Washington Real Estate Investment Trust yesterday reported its operating profits increased by 18 percent last year and its net income jumped 262 percent as a result of selling a large apartment house.

The company earned $9.37 million ($6.16 a share) in 1979, compared to $2.58 million ($1.70) the year before. The 1979 profits included a nonrecurring gain of $6.3 million ($4.14) from the sale of the apartments at 4000 Tunlaw Road NW.

In an unusual transaction, WRIT arranged a tax-free trade of the apartment building for equity in two office buildings in suburban Maryland. The result was a 36 percent increase in stockholders equity in the company as well as the large gain in earnings, said Gerald Wade, financial vice president.

Income from operations for the year increased to $3.06 million ($2.02) from 1978's $2.58 million ($1.70).

For the final quarter of the year, WRIT showed net income of $853,000 (56 cents), up from $795,000 (52 cents) in the same period a year earlier.
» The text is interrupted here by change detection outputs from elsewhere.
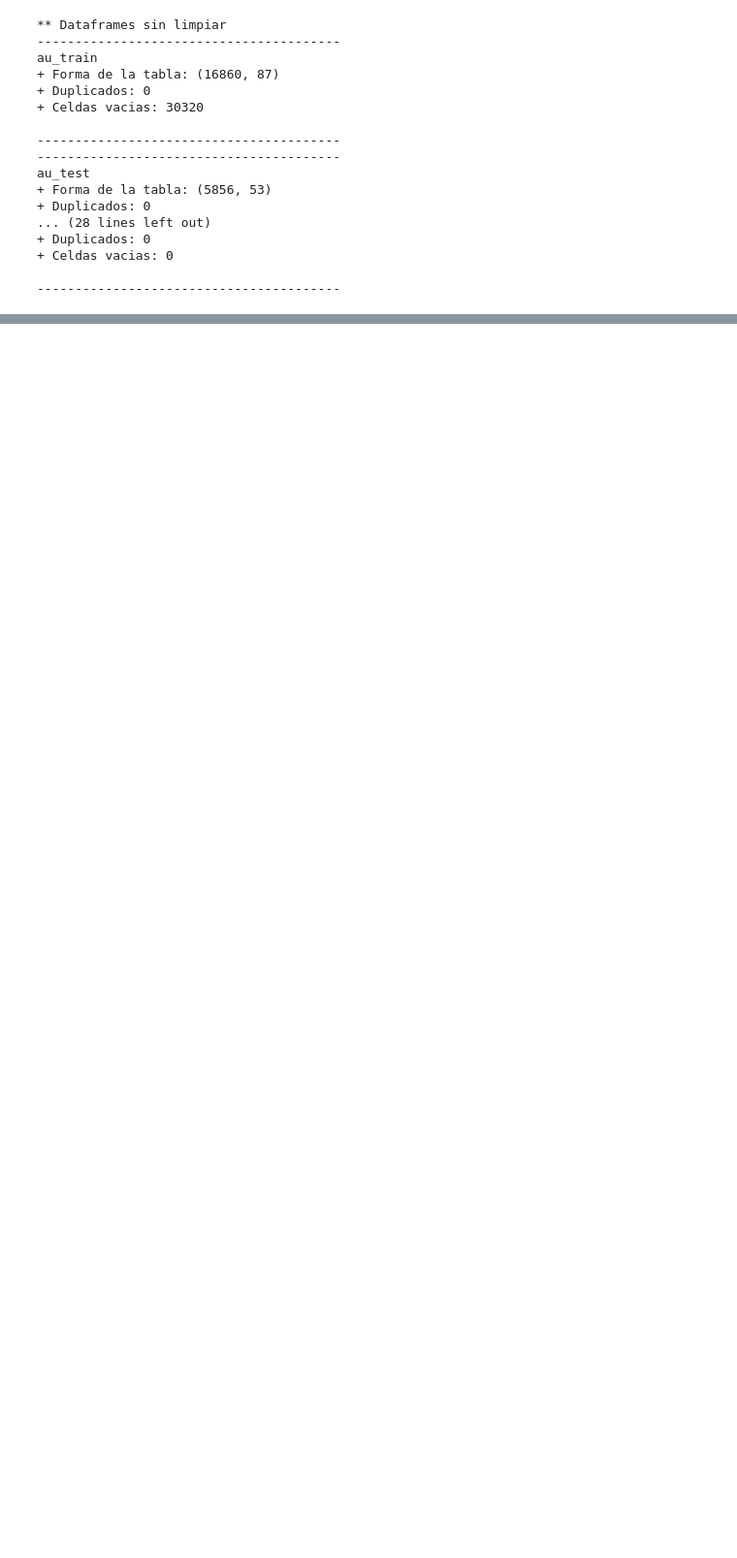
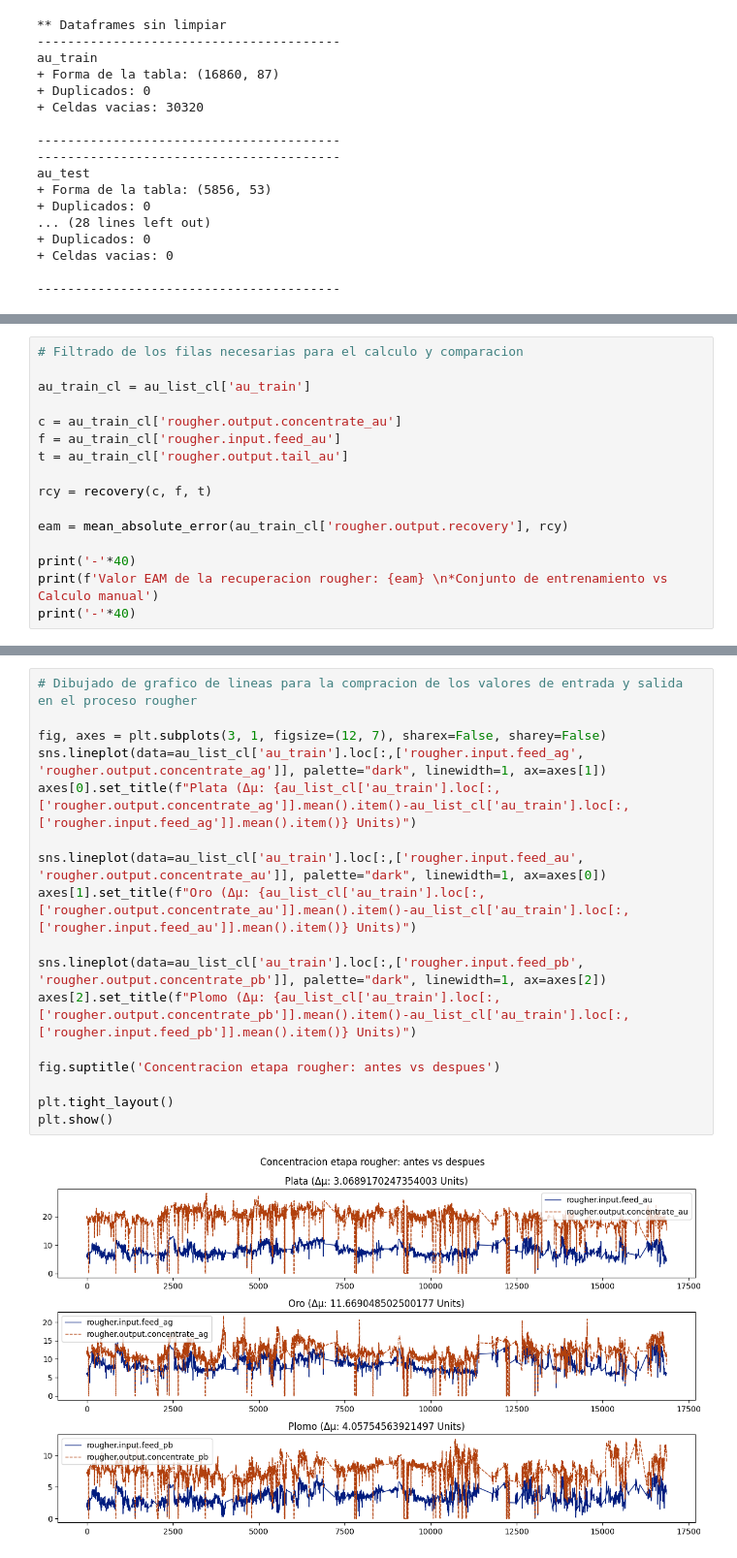
Before and after one commit to leonardomoncada9902/gold_recovery_ml, a Jupyter notebook: notebook/gold_recovery.ipynb, the cells around one changed output, grey strips where cells are left out. Shown at 97% size. Cells and saved outputs as stored; diff of their text form; blank space fills up the shorter version.

```diff
--- a/notebook/gold_recovery.ipynb
+++ b/notebook/gold_recovery.ipynb
@@ -136,0 +151,16 @@ au_test
+# %%
+# Filtrado de los filas necesarias para el calculo y comparacion
+
+au_train_cl = au_list_cl['au_train']
+
+c = au_train_cl['rougher.output.concentrate_au']
+f = au_train_cl['rougher.input.feed_au']
+t = au_train_cl['rougher.output.tail_au']
+
+rcy = recovery(c, f, t)
+
+eam = mean_absolute_error(au_train_cl['rougher.output.recovery'], rcy)
+
+print('-'*40)
+print(f'Valor EAM de la recuperacion rougher: {eam} \n*Conjunto de entrenamiento vs Calculo manual')
+print('-'*40)
@@ -136,0 +212,19 @@ au_test
+# %%
+# Dibujado de grafico de lineas para la compracion de los valores de entrada y salida en el proceso rougher
+
+fig, axes = plt.subplots(3, 1, figsize=(12, 7), sharex=False, sharey=False)
+sns.lineplot(data=au_list_cl['au_train'].loc[:,['rougher.input.feed_ag', 'rougher.output.concentrate_ag']], palette="dark", linewidth=1, ax=axes[1])
+axes[0].set_title(f"Plata (Δμ: {au_list_cl['au_train'].loc[:,['rougher.output.concentrate_ag']].mean().item()-au_list_cl['au_train'].loc[:,['rougher.input.feed_ag']].mean().item()} Units)")
+
+sns.lineplot(data=au_list_cl['au_train'].loc[:,['rougher.input.feed_au', 'rougher.output.concentrate_au']], palette="dark", linewidth=1, ax=axes[0])
+axes[1].set_title(f"Oro (Δμ: {au_list_cl['au_train'].loc[:,['rougher.output.concentrate_au']].mean().item()-au_list_cl['au_train'].loc[:,['rougher.input.feed_au']].mean().item()} Units)")
+
+sns.lineplot(data=au_list_cl['au_train'].loc[:,['rougher.input.feed_pb', 'rougher.output.concentrate_pb']], palette="dark", linewidth=1, ax=axes[2])
+axes[2].set_title(f"Plomo (Δμ: {au_list_cl['au_train'].loc[:,['rougher.output.concentrate_pb']].mean().item()-au_list_cl['au_train'].loc[:,['rougher.input.feed_pb']].mean().item()} Units)")
+
+fig.suptitle('Concentracion etapa rougher: antes vs despues')
+
+plt.tight_layout()
+plt.show()
+# %% [output]
+[figure, added]
```
Also changed, not shown: parts of 19 cells of this notebook.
The Washington realty trust also raised its divided for the the 11th consecutive year. The quarterly payout was raised from 25 cents a share to 58 cents, a total of $2.32 a year.

Government Employees Financial Corp., an affiliate of Geico Corp., reported its net income fell 39 percent last year to $2.04 million ($1.16) from $3.35 million ($1.81).
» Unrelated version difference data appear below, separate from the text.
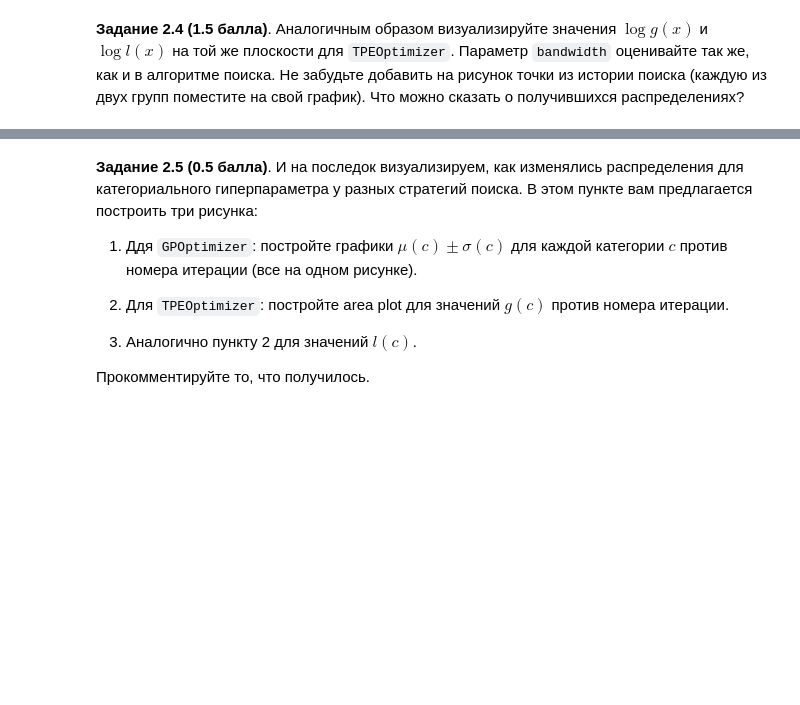
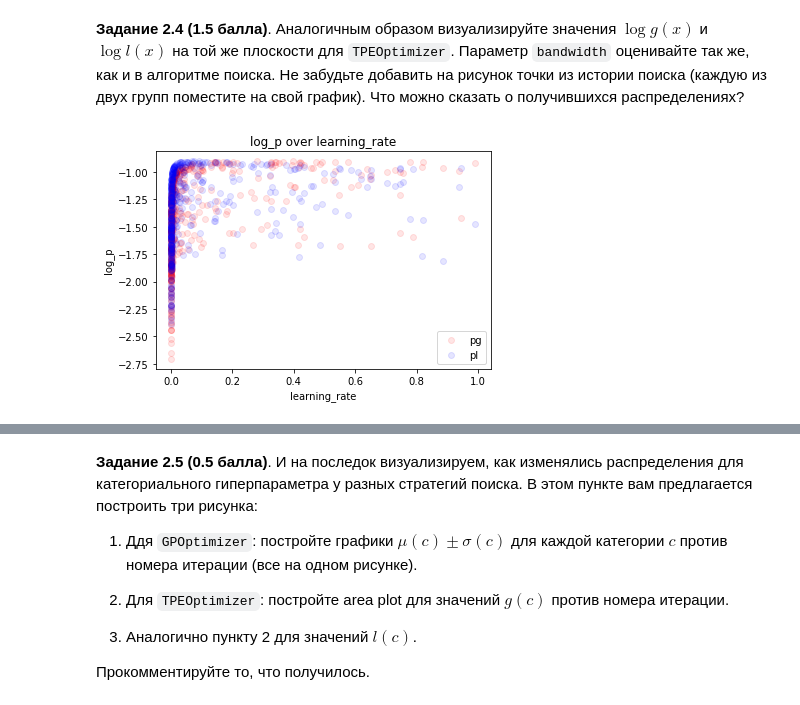
Before and after one commit to Panesher/Machine-Learning, a Jupyter notebook: ML/HW-14/homework-practice-14-Panesh.ipynb, the cells around one changed output, grey strips where cells are left out. Cells and saved outputs as stored; diff of their text form; code cells hidden in the pictures; blank space fills up the shorter version.

```diff
--- a/ML/HW-14/homework-practice-14-Panesh.ipynb
+++ b/ML/HW-14/homework-practice-14-Panesh.ipynb
@@ -391,4 +425,24 @@ Learning rate set to 0.085805
 # %% [markdown]
 **Задание 2.4 (1.5 балла)**. Аналогичным образом визуализируйте значения $\log g(x)$ и $\log l(x)$ на той же плоскости для `TPEOptimizer`. Параметр `bandwidth` оценивайте так же, как и в алгоритме поиска. Не забудьте добавить на рисунок точки из истории поиска (каждую из двух групп поместите на свой график). Что можно сказать о получившихся распределениях?
 # %%
-# Your code here (⊃｡•́‿•̀｡)⊃
+tpe = config_methods['TPE']['fitted']
+tpe.num_samples_per_run = 500
+sampled_params = tpe.sample_params()
+transormed_params, _ = tpe.transform_params(tpe.params_history)
+transormed_sample_params = tpe.transform_params(sampled_params)[0]
+bandwidth = np.median(O.NearestNeighbors(n_neighbors=2)
+    .fit(transormed_params)
+    .kneighbors(transormed_params)[0][:, 1])
+quantile = np.quantile(tpe.scores_history, tpe.gamma)
+
+log_pg = tpe.estimate_log_density(
+    transormed_params[tpe.scores_history >= quantile], transormed_sample_params, bandwidth)
+log_pl = tpe.estimate_log_density(
+    transormed_params[tpe.scores_history < quantile], transormed_sample_params, bandwidth)
+# %%
+plot_distribution(sampled_params, log_pg, 'learning_rate', 'log_p', 'r', .1, 'pg')
+plot_distribution(sampled_params, log_pl, 'learning_rate', 'log_p', 'b', .1, 'pl')
+plt.legend()
+plt.show()
+# %% [output]
+[figure, added]
```
Also changed, not shown: parts of 10 cells of this notebook.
The Denver-based consumer loan company said its profits fell primarily because it had to pay higher interest rates on money it borrowed and had to increase its reserves for loan losses.

Government Employees Financial said its gross income for the year increased from $40 million to $42.5 million, but interest costs jumped more than $3 million. Because of higher credit losses, the company increased its reserve for bad loans from 3.16 percent of outstanding loans to 3.64 percent.